Red Sox outfielder Carl Yastrzemski – No. 61
Carl Yastrzemski spent his entire 23-year career with the Red Sox. He had the unenviable task of filling the shoes of the greatest hitter in franchise history but Yaz didn’t take long to build his own legacy in Boston.
The 18-time All-Star won three batting titles and seven Gold Gloves. Yastrzemski hit .285/.379/.462 for his career. His uncanny longevity with the same organization helped him reach the top in many categories in franchise history, including games played, plate appearances, runs scored and RBI. His 452 home runs are the third-most by a Red Sox player and 39th in MLB history.
Yaz earned an MVP award in 1967 when he captured the Triple Crown by hitting .326 with 44 home runs and 121 RBI. It would be 45 years before anyone else repeated the rare Triple Crown accomplishment (Miguel Cabrera – 2012).
His career year led the Red Sox to the World Series where they fell to the St. Louis Cardinals in an epic seven-game battle. Yaz hit .400 with three homers in that series. While Boston ultimately fell short of ending their championship drought, that Impossible Dream season breathed baseball life back into the city of Boston.
His run production might not jump off the page outside of a peak where he hit 40+ homers and drove in 100+ RBI three times in a four year span. What’s impressive about Yaz’s career is that much of it came during an era dominated by pitching. He won a batting title while leading the league in walks and on-base percentage during the infamous Year of the Pitcher in 1968.
Yastrzemski emerged during a period when the Red Sox were an afterthought in Boston.
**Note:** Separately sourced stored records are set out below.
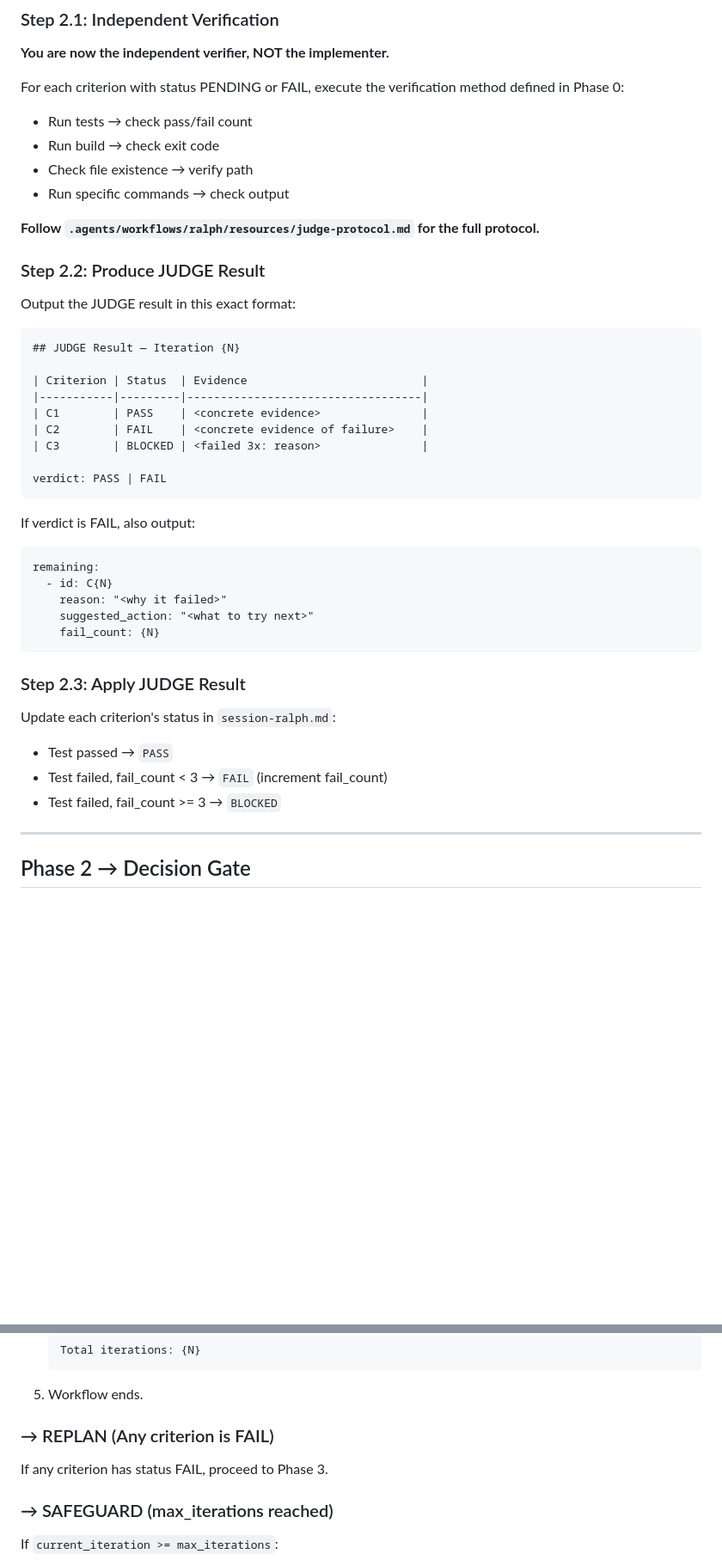
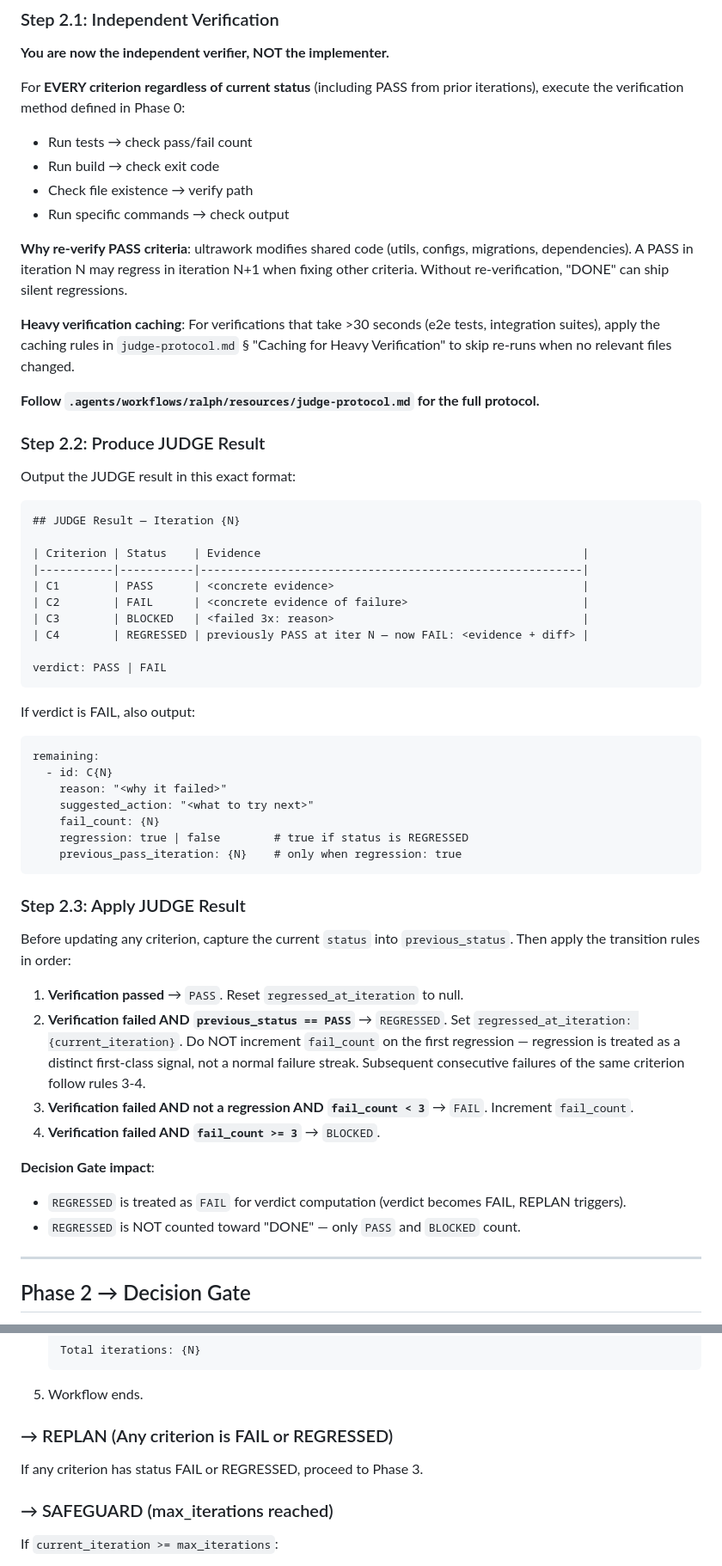
Before and after one commit to first-fluke/mapple, a Markdown page: .agents/workflows/ralph.md, 2 parts joined by grey strips. Shown at 86% size. Drawn GitHub-style; blank space fills up the shorter version.

````diff
--- a/.agents/workflows/ralph.md
+++ b/.agents/workflows/ralph.md
@@ -96,12 +100,16 @@ Delegate to the ultrawork workflow:
 
 **You are now the independent verifier, NOT the implementer.**
 
-For each criterion with status PENDING or FAIL, execute the verification method defined in Phase 0:
+For **EVERY criterion regardless of current status** (including PASS from prior iterations), execute the verification method defined in Phase 0:
 
 - Run tests → check pass/fail count
 - Run build → check exit code
 - Check file existence → verify path
 - Run specific commands → check output
+
+**Why re-verify PASS criteria**: ultrawork modifies shared code (utils, configs, migrations, dependencies). A PASS in iteration N may regress in iteration N+1 when fixing other criteria. Without re-verification, "DONE" can ship silent regressions.
+
+**Heavy verification caching**: For verifications that take >30 seconds (e2e tests, integration suites), apply the caching rules in `judge-protocol.md` § "Caching for Heavy Verification" to skip re-runs when no relevant files changed.
 
 **Follow `.agents/workflows/ralph/resources/judge-protocol.md` for the full protocol.**
 
@@ -112,11 +120,12 @@ Output the JUDGE result in this exact format:
 ```markdown
 ## JUDGE Result — Iteration {N}
 
-| Criterion | Status  | Evidence                          |
-|-----------|---------|-----------------------------------|
-| C1        | PASS    | <concrete evidence>               |
-| C2        | FAIL    | <concrete evidence of failure>    |
-| C3        | BLOCKED | <failed 3x: reason>               |
+| Criterion | Status    | Evidence                                                |
+|-----------|-----------|---------------------------------------------------------|
+| C1        | PASS      | <concrete evidence>                                     |
+| C2        | FAIL      | <concrete evidence of failure>                          |
+| C3        | BLOCKED   | <failed 3x: reason>                                     |
+| C4        | REGRESSED | previously PASS at iter N — now FAIL: <evidence + diff> |
 
 verdict: PASS | FAIL
 ```
@@ -129,15 +138,22 @@ remaining:
     reason: "<why it failed>"
     suggested_action: "<what to try next>"
     fail_count: {N}
+    regression: true | false        # true if status is REGRESSED
+    previous_pass_iteration: {N}    # only when regression: true
 ```
 
 ### Step 2.3: Apply JUDGE Result
 
-Update each criterion's status in `session-ralph.md`:
+Before updating any criterion, capture the current `status` into `previous_status`. Then apply the transition rules in order:
 
-- Test passed → `PASS`
-- Test failed, fail_count < 3 → `FAIL` (increment fail_count)
-- Test failed, fail_count >= 3 → `BLOCKED`
+1. **Verification passed** → `PASS`. Reset `regressed_at_iteration` to null.
+2. **Verification failed AND `previous_status == PASS`** → `REGRESSED`. Set `regressed_at_iteration: {current_iteration}`. Do NOT increment `fail_count` on the first regression — regression is treated as a distinct first-class signal, not a normal failure streak. Subsequent consecutive failures of the same criterion follow rules 3-4.
+3. **Verification failed AND not a regression AND `fail_count < 3`** → `FAIL`. Increment `fail_count`.
+4. **Verification failed AND `fail_count >= 3`** → `BLOCKED`.
+
+**Decision Gate impact**:
+- `REGRESSED` is treated as `FAIL` for verdict computation (verdict becomes FAIL, REPLAN triggers).
+- `REGRESSED` is NOT counted toward "DONE" — only `PASS` and `BLOCKED` count.
 
 ---
 
@@ -163,9 +179,9 @@ If all criteria are either PASS or BLOCKED:
    ```
 5. Workflow ends.
 
-### → REPLAN (Any criterion is FAIL)
+### → REPLAN (Any criterion is FAIL or REGRESSED)
 
-If any criterion has status FAIL, proceed to Phase 3.
+If any criterion has status FAIL or REGRESSED, proceed to Phase 3.
 
 ### → SAFEGUARD (max_iterations reached)
 
````
Also changed, not shown: other parts of .agents/workflows/ralph.md (+26 -11 lines), 1 other file.
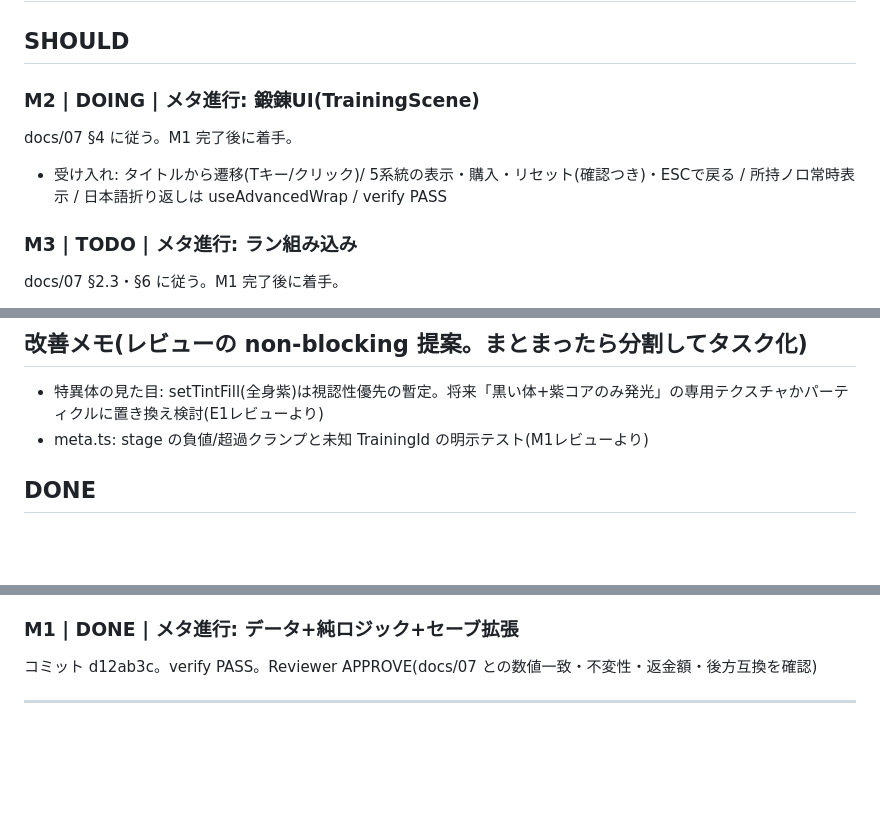
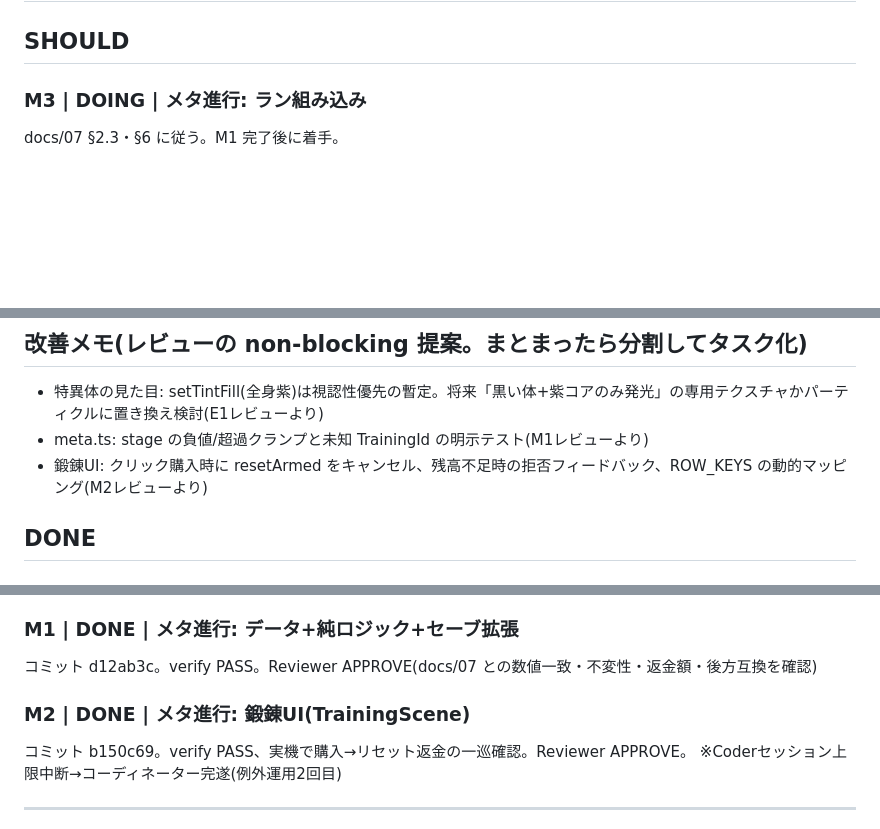
Before and after one commit to eidas/aradama-survivors-proto, a Markdown page: BACKLOG.md, 3 parts joined by grey strips. Drawn GitHub-style; blank space fills up the shorter version.

Commit message:
BACKLOG更新: M2完了(APPROVE)、M3着手
Co-Authored-By: Claude Fable 5 <noreply@anthropic.com>
Claude-Session: https://claude.ai/code/session_011XcR5i8RqnPsJKtZ1CsDWx

```diff
--- a/BACKLOG.md
+++ b/BACKLOG.md
@@ -8,11 +8,7 @@
 
 ## SHOULD
 
-### M2 | DOING | メタ進行: 鍛錬UI(TrainingScene)
-docs/07 §4 に従う。M1 完了後に着手。
-- 受け入れ: タイトルから遷移(Tキー/クリック)/ 5系統の表示・購入・リセット(確認つき)・ESCで戻る / 所持ノロ常時表示 / 日本語折り返しは useAdvancedWrap / verify PASS
-
-### M3 | TODO | メタ進行: ラン組み込み
+### M3 | DOING | メタ進行: ラン組み込み
 docs/07 §2.3・§6 に従う。M1 完了後に着手。
 - 受け入れ: 取得XP累計の記録 / endRun で持ち帰り加算・保存 / リザルトに「持ち帰りノロ +N(累計M)」表示 / 鍛錬効果をラン開始時に Player の実効値へ合成(RunMods と別枠、ラン内強化と乗算) / balance-sim は鍛錬0段階で走る規約を docs/05 に追記 / verify PASS
 
@@ -29,6 +25,7 @@ docs/07 §2.3・§6 に従う。M1 完了後に着手。
 
 - 特異体の見た目: setTintFill(全身紫)は視認性優先の暫定。将来「黒い体+紫コアのみ発光」の専用テクスチャかパーティクルに置き換え検討(E1レビューより)
 - meta.ts: stage の負値/超過クランプと未知 TrainingId の明示テスト(M1レビューより)
+- 鍛錬UI: クリック購入時に resetArmed をキャンセル、残高不足時の拒否フィードバック、ROW_KEYS の動的マッピング(M2レビューより)
 
 ## DONE
 
@@ -72,6 +69,10 @@ reviewer 定義に作業ツリー変更禁止を明記
 ### M1 | DONE | メタ進行: データ+純ロジック+セーブ拡張
 コミット d12ab3c。verify PASS。Reviewer APPROVE(docs/07 との数値一致・不変性・返金額・後方互換を確認)
 
+### M2 | DONE | メタ進行: 鍛錬UI(TrainingScene)
+コミット b150c69。verify PASS、実機で購入→リセット返金の一巡確認。Reviewer APPROVE。
+※Coderセッション上限中断→コーディネーター完遂(例外運用2回目)
+
 ---
 Gate 4 記録(3タスク時点): verify 約30秒(<5分 ✓)/ テスト 43→47件(増加 ✓)/ 直近6コミットに revert なし ✓
 Gate 4 記録(6タスク時点): verify 約30秒(<5分 ✓)/ テスト 47件維持(A3はUI中心、減少なし ✓)/ revert なし ✓ / 6連続 APPROVE
```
He became a beloved icon and helped save baseball in this city. He might not crack the top half of ESPN’s list but he’s near the top in the hearts of many Red Sox fans.